But how to control the running of the cogs? Babbage knew of a system used by weavers. The Frenchman Joseph Marie Jacquard could weave patterns on a loom by controlling it with a large pack of cards with holes punched in them. That, said Babbage, would be the way to control his Analytical Engine. And punched cards had the great advantage of letting the machine repeat a sequence several times and then move to a new group of cards – on its own.
Again, this is what a computer programme does today. At the time it was something far ahead of anything that had been conceived. But Ada realised the implications.

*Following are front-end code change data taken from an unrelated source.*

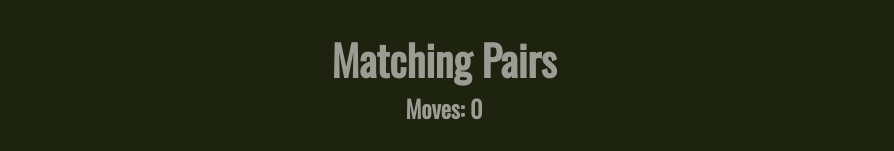
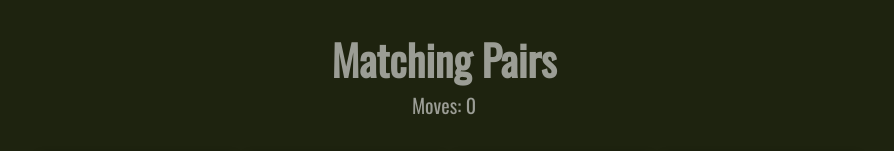
Before and after one commit to gizemnkorkmaz/matching-pairs, a React (Create React App) app: page / in a window 1280 px wide. Shown: the top 151 px of the page, without its empty margins (196-1090 px from the left). Built offline with nearby package versions, Linux system fonts and the light colour scheme.

Commit message:
Change h2 tag to p tag

```diff
--- a/src/components/Stats/Stats.jsx
+++ b/src/components/Stats/Stats.jsx
@@ -1,11 +1,12 @@
 import React from "react";
 import styled from "styled-components";
 
-const StatsStyled = styled.h2`
+const StatsStyled = styled.div`
   text-align: center;
   color: #eee;
   opacity: 0.6;
   margin: 0;
+  font-size: 20px;
 `;
 
 function Stats({ movesCount }) {
```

The bounds of arithmetic were outstepped the moment the idea of applying the cards had occurred; and the Analytical Engine does not occupy common ground with mere ‘calculating machines’. It holds a position wholly its own. A new, a vast, and a powerful language is developed for the future use of analysis.”
We may say most aptly that the Analytical Engine weaves algebraical patterns just as the Jacquard-loom weaves flowers and leaves.”

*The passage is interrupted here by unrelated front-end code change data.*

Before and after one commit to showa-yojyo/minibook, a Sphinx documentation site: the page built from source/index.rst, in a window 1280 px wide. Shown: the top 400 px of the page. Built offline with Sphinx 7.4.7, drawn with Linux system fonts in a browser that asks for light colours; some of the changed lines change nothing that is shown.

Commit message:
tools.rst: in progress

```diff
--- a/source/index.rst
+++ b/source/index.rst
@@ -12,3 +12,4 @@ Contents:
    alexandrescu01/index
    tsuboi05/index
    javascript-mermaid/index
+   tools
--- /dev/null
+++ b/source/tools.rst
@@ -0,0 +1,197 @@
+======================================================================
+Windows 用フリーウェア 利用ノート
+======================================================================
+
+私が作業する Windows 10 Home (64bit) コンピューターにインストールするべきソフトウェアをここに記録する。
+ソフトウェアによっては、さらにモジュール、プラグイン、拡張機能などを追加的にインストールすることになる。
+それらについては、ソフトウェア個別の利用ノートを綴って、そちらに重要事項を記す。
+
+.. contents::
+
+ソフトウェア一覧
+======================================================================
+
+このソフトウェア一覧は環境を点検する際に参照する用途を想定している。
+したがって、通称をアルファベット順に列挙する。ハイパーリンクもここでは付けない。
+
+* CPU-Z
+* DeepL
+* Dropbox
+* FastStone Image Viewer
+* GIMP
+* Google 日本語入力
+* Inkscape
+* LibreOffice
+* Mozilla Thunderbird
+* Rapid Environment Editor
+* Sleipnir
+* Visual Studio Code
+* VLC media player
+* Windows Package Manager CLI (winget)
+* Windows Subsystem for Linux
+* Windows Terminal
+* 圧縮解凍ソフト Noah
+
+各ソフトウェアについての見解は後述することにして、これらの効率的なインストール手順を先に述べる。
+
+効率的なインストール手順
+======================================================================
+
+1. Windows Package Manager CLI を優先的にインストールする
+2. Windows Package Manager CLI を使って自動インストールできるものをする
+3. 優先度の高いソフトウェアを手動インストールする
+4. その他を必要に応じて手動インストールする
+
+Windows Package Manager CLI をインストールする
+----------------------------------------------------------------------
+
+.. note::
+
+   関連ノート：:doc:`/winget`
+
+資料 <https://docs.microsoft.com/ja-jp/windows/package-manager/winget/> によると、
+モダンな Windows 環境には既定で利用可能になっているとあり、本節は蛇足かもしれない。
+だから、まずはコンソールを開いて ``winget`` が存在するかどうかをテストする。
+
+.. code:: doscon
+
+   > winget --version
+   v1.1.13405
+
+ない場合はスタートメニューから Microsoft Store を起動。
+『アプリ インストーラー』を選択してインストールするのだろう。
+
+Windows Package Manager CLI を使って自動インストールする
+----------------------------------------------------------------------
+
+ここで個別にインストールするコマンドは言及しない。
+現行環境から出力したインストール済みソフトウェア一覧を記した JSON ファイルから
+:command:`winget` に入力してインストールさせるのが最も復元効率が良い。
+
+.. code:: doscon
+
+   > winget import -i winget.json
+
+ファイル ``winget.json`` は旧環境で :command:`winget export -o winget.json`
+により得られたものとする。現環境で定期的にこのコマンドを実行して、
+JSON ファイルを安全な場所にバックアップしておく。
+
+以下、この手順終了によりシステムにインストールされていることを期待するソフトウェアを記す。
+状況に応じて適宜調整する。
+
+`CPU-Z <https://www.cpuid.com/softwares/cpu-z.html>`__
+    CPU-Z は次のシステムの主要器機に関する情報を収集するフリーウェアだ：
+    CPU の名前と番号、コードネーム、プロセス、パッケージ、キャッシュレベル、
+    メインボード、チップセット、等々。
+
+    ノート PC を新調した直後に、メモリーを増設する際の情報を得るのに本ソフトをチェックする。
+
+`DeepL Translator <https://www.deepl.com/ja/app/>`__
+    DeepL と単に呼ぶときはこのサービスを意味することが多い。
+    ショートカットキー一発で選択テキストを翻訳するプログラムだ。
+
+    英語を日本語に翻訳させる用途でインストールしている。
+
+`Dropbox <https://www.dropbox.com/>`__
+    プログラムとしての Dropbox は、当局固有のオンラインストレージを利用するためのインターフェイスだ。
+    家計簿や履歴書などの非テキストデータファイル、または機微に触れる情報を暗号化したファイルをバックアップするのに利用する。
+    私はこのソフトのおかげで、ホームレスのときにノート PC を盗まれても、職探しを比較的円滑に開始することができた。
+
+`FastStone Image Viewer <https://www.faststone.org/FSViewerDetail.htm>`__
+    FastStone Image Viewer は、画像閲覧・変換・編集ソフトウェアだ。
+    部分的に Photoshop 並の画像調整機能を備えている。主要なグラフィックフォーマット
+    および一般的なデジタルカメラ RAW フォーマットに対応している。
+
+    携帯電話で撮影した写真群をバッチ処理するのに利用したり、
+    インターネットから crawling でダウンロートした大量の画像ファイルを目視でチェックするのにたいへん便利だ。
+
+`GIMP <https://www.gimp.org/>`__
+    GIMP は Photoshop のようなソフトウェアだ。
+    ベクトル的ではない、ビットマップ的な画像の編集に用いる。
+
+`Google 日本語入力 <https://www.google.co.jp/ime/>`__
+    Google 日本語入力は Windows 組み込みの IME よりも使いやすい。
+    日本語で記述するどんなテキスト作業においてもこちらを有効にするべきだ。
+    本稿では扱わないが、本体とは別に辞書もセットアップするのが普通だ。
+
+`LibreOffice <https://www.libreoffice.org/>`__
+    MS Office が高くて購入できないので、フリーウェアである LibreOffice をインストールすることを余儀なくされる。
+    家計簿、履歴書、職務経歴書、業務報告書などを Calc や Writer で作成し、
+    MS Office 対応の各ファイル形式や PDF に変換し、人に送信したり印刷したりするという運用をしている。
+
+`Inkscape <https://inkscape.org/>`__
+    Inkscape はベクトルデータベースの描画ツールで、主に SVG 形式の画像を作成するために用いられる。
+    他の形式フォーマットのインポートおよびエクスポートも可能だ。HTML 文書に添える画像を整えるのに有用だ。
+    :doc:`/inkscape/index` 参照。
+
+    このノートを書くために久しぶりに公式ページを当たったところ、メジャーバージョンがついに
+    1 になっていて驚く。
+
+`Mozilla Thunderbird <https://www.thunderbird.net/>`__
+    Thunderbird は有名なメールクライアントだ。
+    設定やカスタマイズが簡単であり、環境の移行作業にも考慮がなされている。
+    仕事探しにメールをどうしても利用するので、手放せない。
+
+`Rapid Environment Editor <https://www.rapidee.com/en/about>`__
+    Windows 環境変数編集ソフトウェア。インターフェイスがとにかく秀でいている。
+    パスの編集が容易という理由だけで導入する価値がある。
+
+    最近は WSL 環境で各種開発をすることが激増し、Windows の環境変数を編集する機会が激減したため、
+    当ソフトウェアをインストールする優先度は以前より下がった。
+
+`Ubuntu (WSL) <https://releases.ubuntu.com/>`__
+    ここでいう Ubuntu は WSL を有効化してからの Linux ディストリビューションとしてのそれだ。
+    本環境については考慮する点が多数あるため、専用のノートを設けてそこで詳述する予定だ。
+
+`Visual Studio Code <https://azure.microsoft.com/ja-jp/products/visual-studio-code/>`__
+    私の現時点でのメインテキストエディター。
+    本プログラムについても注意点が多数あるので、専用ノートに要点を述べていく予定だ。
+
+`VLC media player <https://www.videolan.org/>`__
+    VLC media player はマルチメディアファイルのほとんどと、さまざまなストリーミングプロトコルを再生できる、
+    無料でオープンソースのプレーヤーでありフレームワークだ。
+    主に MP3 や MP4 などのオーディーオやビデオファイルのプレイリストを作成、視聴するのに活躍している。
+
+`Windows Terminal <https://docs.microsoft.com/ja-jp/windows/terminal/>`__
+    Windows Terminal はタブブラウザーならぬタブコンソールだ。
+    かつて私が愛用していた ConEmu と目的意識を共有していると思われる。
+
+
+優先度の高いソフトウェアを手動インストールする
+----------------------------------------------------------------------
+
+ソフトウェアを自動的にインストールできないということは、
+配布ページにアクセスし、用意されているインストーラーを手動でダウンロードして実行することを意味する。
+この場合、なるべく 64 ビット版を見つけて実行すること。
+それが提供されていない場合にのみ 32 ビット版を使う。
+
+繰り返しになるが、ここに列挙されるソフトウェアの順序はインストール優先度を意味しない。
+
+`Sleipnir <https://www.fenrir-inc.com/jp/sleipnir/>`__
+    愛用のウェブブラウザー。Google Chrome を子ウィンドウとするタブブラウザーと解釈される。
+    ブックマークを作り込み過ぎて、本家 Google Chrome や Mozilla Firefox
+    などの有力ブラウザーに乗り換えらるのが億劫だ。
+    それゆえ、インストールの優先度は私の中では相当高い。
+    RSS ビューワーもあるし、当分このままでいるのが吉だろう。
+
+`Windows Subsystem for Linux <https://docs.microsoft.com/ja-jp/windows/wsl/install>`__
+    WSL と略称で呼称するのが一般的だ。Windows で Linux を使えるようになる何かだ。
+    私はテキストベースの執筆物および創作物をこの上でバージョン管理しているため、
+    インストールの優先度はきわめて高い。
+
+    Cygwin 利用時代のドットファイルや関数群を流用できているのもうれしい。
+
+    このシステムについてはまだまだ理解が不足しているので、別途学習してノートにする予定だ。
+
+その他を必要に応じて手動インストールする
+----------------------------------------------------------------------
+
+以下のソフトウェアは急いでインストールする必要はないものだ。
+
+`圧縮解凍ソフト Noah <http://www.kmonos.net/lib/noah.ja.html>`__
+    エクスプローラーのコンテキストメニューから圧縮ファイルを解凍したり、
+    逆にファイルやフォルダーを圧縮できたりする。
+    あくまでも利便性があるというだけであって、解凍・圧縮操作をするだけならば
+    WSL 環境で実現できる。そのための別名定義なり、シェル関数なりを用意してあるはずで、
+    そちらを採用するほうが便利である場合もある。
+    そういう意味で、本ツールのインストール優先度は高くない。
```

The language of unseen relations
She formulated the vision so well that arguably she understood even better than Babbage where it would one day lead.
But she was starting to feel pain and having to take laudanum drops, and her financial circumstances were not good, with Lady Byron limiting her allowance. She became involved with a horse-race betting group, possibly trying to find the best strategy mathematically. Her debts became so great that she pawned the family jewels.

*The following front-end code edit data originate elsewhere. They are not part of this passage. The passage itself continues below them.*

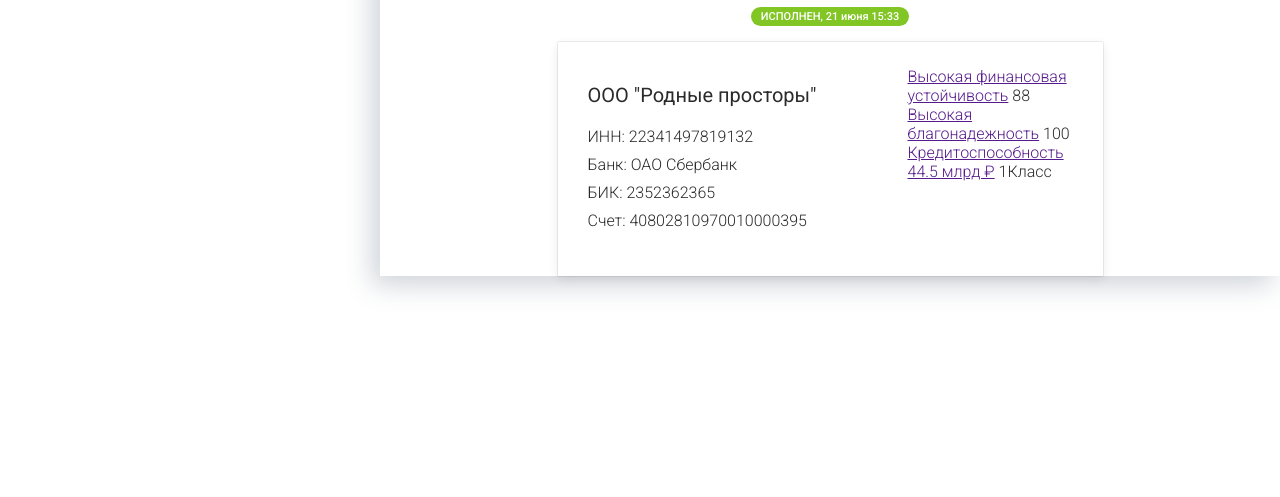
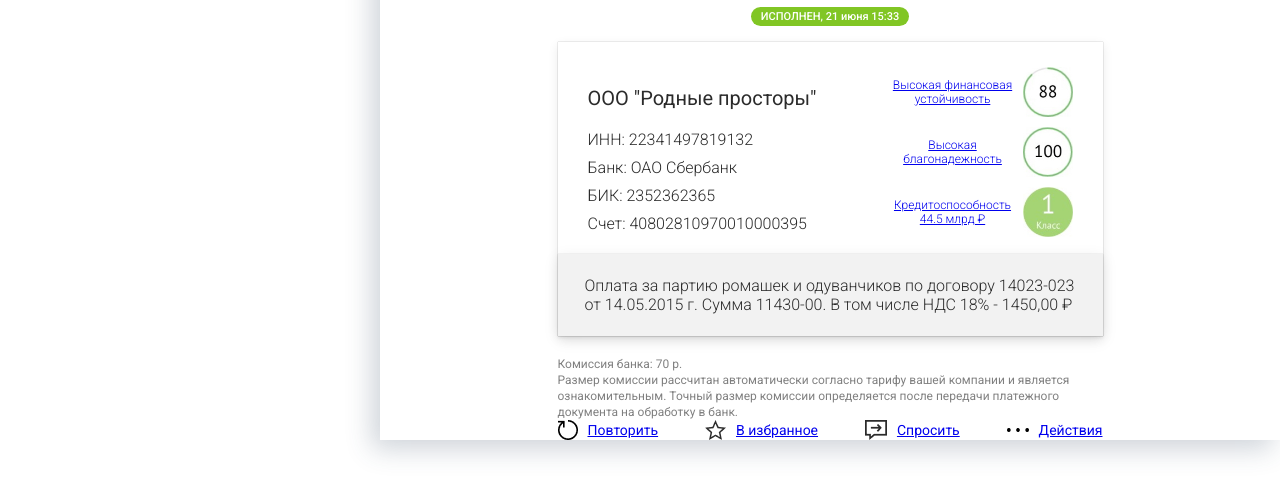
Before and after one commit to Vladimir-Fedorov/modulebank, a plain HTML site: page index.html in a window 1280 px wide. Shown: the part 223-720 px from the top of the page. Drawn offline with Linux system fonts and the light colour scheme.

Commit message:
Добавление: верстка+стили главный блок

```diff
--- a/index.html
+++ b/index.html
@@ -93,25 +93,52 @@
             <!-- /.main-body__card-info -->
             <div class="main-body__card-advantages">
               <div class="main-body__card-item">
-                <a href="" class="main-body__card-link">Высокая финансовая устойчивость</a>
-                <span class="main-body__card-indicators">88</span>
+                <a href="#" class="main-body__card-link">Высокая финансовая устойчивость</a>
+                <img src="img/88.jpg" alt="88%" class="main-body__card-indicators">
               </div>
               <!-- /.main-body__card-item -->
               <div class="main-body__card-item">
-                <a href="" class="main-body__card-link">Высокая благонадежность</a>
-                <span class="main-body__card-indicators">100</span>
+                <a href="#" class="main-body__card-link">Высокая благонадежность</a>
+                <img src="img/100.jpg" alt="100%" class="main-body__card-indicators">
               </div>
               <!-- /.main-body__card-item -->
               <div class="main-body__card-item">
-                <a href="" class="main-body__card-link">Кредитоспособность 44.5 млрд ₽</a>
-                <span class="main-body__card-indicators">1<span
-                    class="main-body__card-indicators main-body__card-indicators_s">Класс</span></span>
+                <a href="#" class="main-body__card-link">Кредитоспособность 44.5 млрд ₽</a>
+                <img src="img/1klass.jpg" alt="1 год" class="main-body__card-indicators">
               </div>
               <!-- /.main-body__card-item -->
             </div>
             <!-- /.main-body__card-advantages -->
+            <p class="main-body__card-footer">
+              Оплата за партию ромашек и одуванчиков по договору 14023-023 от 14.05.2015 г. Сумма 11430-00. В том числе НДС 18% - 1450,00 ₽
+            </p>
+            <!-- /.main-body__card-footer -->
           </div>
           <!-- /.main-body__card-->
+          <p class="main-body__subtitle">
+            Комиссия банка: 70 р.<br>
+            Размер комиссии рассчитан автоматически согласно тарифу вашей компании и является ознакомительным. Точный размер
+            комиссии определяется после передачи платежного документа на обработку в банк.
+          </p>
+        <div class="main-body__footer">
+          <a href="#" class="main-body__footer-item">
+            <img src="img/repeat.png" alt="Повторить" class="main-body__footer-icon">
+            <span class="main-body__footer-text">Повторить</span>
+          </a href="#">
+          <a href="#" class="main-body__footer-item">
+            <img src="img/favorites.png" alt="В избранное" class="main-body__footer-icon">
+            <span class="main-body__footer-text">В избранное</span>
+          </a href="#">
+          <a href="#" class="main-body__footer-item">
+            <img src="img/ask.png" alt="Спросить" class="main-body__footer-icon">
+            <span class="main-body__footer-text">Спросить</span>
+          </a href="#">
+          <a href="#" class="main-body__footer-item">
+            <img src="img/actions.png" alt="Действия" class="main-body__footer-icon">
+            <span class="main-body__footer-text">Действия</span>
+          </a href="#">
+        </div>
+        <!-- /.main-body__footer -->
         </div>
         <!-- /.main-body -->
       </div>
--- a/sass/blocks/_main.sass
+++ b/sass/blocks/_main.sass
@@ -59,16 +59,20 @@
     &__card
       width: 545px
       margin: auto
-      padding: 25px 30px
+      padding-top: 25px
       display: flex
       align-items: flex-start
       justify-content: space-between
+      flex-wrap: wrap
       background: #FFFFFF
       box-shadow: 0px 3px 10px rgba(0, 0, 0, 0.0869282), 0px 0px 1px rgba(0, 0, 0, 0.390682)
+      &-info
+        margin-left: 30px
       &-title
         font-weight: normal
         font-size: 20px
         line-height: 23px
+        margin: 20px 0 0
       &-text
         font-weight: 300
         font-size: 16px
@@ -76,8 +80,51 @@
       &-advantages
         display: flex
         flex-direction: column
-        max-width: 165px
+        margin-right: 30px
+        max-width: 190px
+      &-item
+        padding-bottom: 10px
+        display: flex
+        align-items: center
+      &-link
+        display: inline-block
+        text-align: center
+        max-width: 120px
+        font-weight: 300
+        font-size: 12px
+        line-height: 14px
+        margin-right: 10px
       &-indicators
+        display: inline-block
         width: 50px
         height: 50px
-        border-radius: 50%
+      &-footer
+        padding: 22px 27px
+        margin: 0
+        background: #F2F2F2
+        mix-blend-mode: normal
+        box-shadow: 0px 2px 3px rgba(0, 0, 0, 0.0651891), 0px 4px 15px rgba(0, 0, 0, 0.0869282), 0px 0px 1px rgba(0, 0, 0, 0.239102)
+    &__subtitle
+      max-width: 545px
+      margin: auto
+      margin-top: 20px
+      font-weight: normal
+      font-size: 12px
+      line-height: 16px
+      color: #808080
+    &__footer
+      display: flex
+      align-items: center
+      justify-content: space-between
+      max-width: 545px
+      margin: auto
+      &-item
+        display: flex
+        align-items: center
+      &-icon
+        margin-right: 10px
+      &-text
+        text-decoration: none
+        font-weight: normal
+        font-size: 14px
+        line-height: 16px
```
Also changed, not shown: css/style.css, img/100.jpg (added), img/1klass.jpg (added), img/88.jpg (added), img/actions.png (added), img/ask.png (added), img/favorites.png (added), img/repeat.png (added), 1 other file.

In August 1851 she was told her illness was terminal, but there was more than a year of suffering ahead. The pain became terrible, yet she somehow held on, although the laudanum confused her. She felt she was only being kept alive because of something to confess, and she eventually told William something that so upset him that he lost his temper and went and locked himself away in his room. It may have been a confession about a man called John Crosse with whom she had spent some time.
William’s distress left Ada in the hands of Lady Byron. She prevented Ada’s friends from visiting, and brought instead her own circle who had caused so much unhappiness in Ada’s childhood. They lectured her, drew out further confessions, and made Ada agree to her mother having complete control over her papers and affairs.
Her mother did not attend the funeral. But William was there to fulfil Ada’s wish – to be buried alongside her father. He never spoke to Lady Byron again.
But Ada lives on in her work, and not only in the principles of computing. It’s in the way that she saw the need to bring together the poetry of her father with the rationality of her mother – to bring to science the full power of the imagination. She wrote about this in an essay of 1841.
“Mathematical Science shows what is. It is the language of unseen relations between things. But to use & apply that language we must be able fully to appreciate, to feel, to seize, the unseen, the unconscious. Imagination too shows what is, the is that is beyond the senses. Hence she is or should be especially cultivated by the truly Scientific, – those who wish to enter into the worlds around us!”
To Lady Byron, science was about facts and experiments and data. To Ada, it had to also involve imagination and the challenge of exploring unseen territory.
The enchantress of numbers
Trying to break through a barrier of comprehension, in a letter to her mother in 1845, she poured a passion like her father’s into her vision:
You will not concede me philosophical poetry. Invert the order! Will you give me poetical philosophy, poetical science?”
Although she saw a long way ahead with the potential of computing, this other vision of science itself is something further still ahead, something fresh for us today. The power of this vision confirms those qualities recognised by Babbage when he said, with a fire and a passion that her father would have loved:
Forget this world and all its troubles and if possible its multitudinous Charlatans – every thing in short but the Enchantress of Numbers.”